Task brief: Copy all records verbatim, images excluded.

Supplied information:
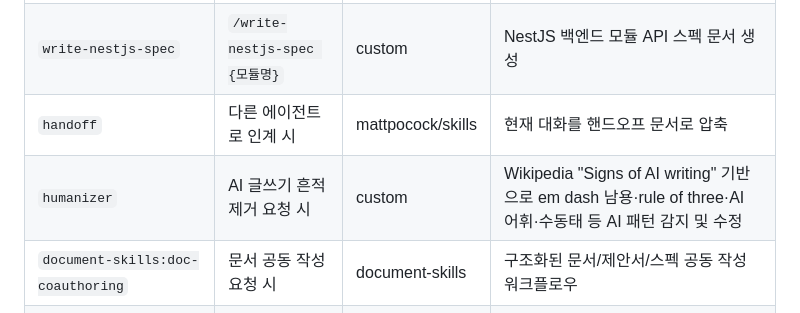
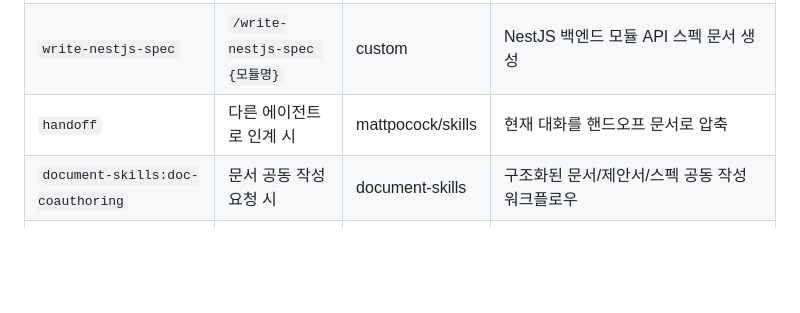
Before and after one commit to sadie100/claude-dotfiles, a Markdown page: HARNESS.md, the part around one of its changes. Drawn GitHub-style; blank space fills up the shorter version.

Commit message:
sync: HARNESS.md, skills/humanizer

```diff
--- a/HARNESS.md
+++ b/HARNESS.md
@@ -148,7 +148,6 @@
 | `write-app-spec` | `/write-app-spec` | custom | 프론트엔드/풀스택 앱의 코드베이스를 분석하여 화면, 라우팅, 핵심 로직, 데이터 모델을 문서화한 SPEC.md 생성 |
 | `write-nestjs-spec` | `/write-nestjs-spec {모듈명}` | custom | NestJS 백엔드 모듈 API 스펙 문서 생성 |
 | `handoff` | 다른 에이전트로 인계 시 | mattpocock/skills | 현재 대화를 핸드오프 문서로 압축 |
-| `humanizer` | AI 글쓰기 흔적 제거 요청 시 | custom | Wikipedia "Signs of AI writing" 기반으로 em dash 남용·rule of three·AI 어휘·수동태 등 AI 패턴 감지 및 수정 |
 | `document-skills:doc-coauthoring` | 문서 공동 작성 요청 시 | document-skills | 구조화된 문서/제안서/스펙 공동 작성 워크플로우 |
 | `document-skills:internal-comms` | 사내 커뮤니케이션 작성 요청 시 | document-skills | 상태 보고, 리더십 업데이트 등 내부 커뮤니케이션 작성 |
 
```
Also changed, not shown: other parts of HARNESS.md (+1 -1 lines).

Completed task:
Before and after one commit to sadie100/claude-dotfiles, a Markdown page: HARNESS.md, the part around one of its changes. Drawn GitHub-style; blank space fills up the shorter version.

Commit message:
sync: HARNESS.md, skills/humanizer

```diff
--- a/HARNESS.md
+++ b/HARNESS.md
@@ -148,7 +148,6 @@
 | `write-app-spec` | `/write-app-spec` | custom | 프론트엔드/풀스택 앱의 코드베이스를 분석하여 화면, 라우팅, 핵심 로직, 데이터 모델을 문서화한 SPEC.md 생성 |
 | `write-nestjs-spec` | `/write-nestjs-spec {모듈명}` | custom | NestJS 백엔드 모듈 API 스펙 문서 생성 |
 | `handoff` | 다른 에이전트로 인계 시 | mattpocock/skills | 현재 대화를 핸드오프 문서로 압축 |
-| `humanizer` | AI 글쓰기 흔적 제거 요청 시 | custom | Wikipedia "Signs of AI writing" 기반으로 em dash 남용·rule of three·AI 어휘·수동태 등 AI 패턴 감지 및 수정 |
 | `document-skills:doc-coauthoring` | 문서 공동 작성 요청 시 | document-skills | 구조화된 문서/제안서/스펙 공동 작성 워크플로우 |
 | `document-skills:internal-comms` | 사내 커뮤니케이션 작성 요청 시 | document-skills | 상태 보고, 리더십 업데이트 등 내부 커뮤니케이션 작성 |
 
```
Also changed, not shown: other parts of HARNESS.md (+1 -1 lines).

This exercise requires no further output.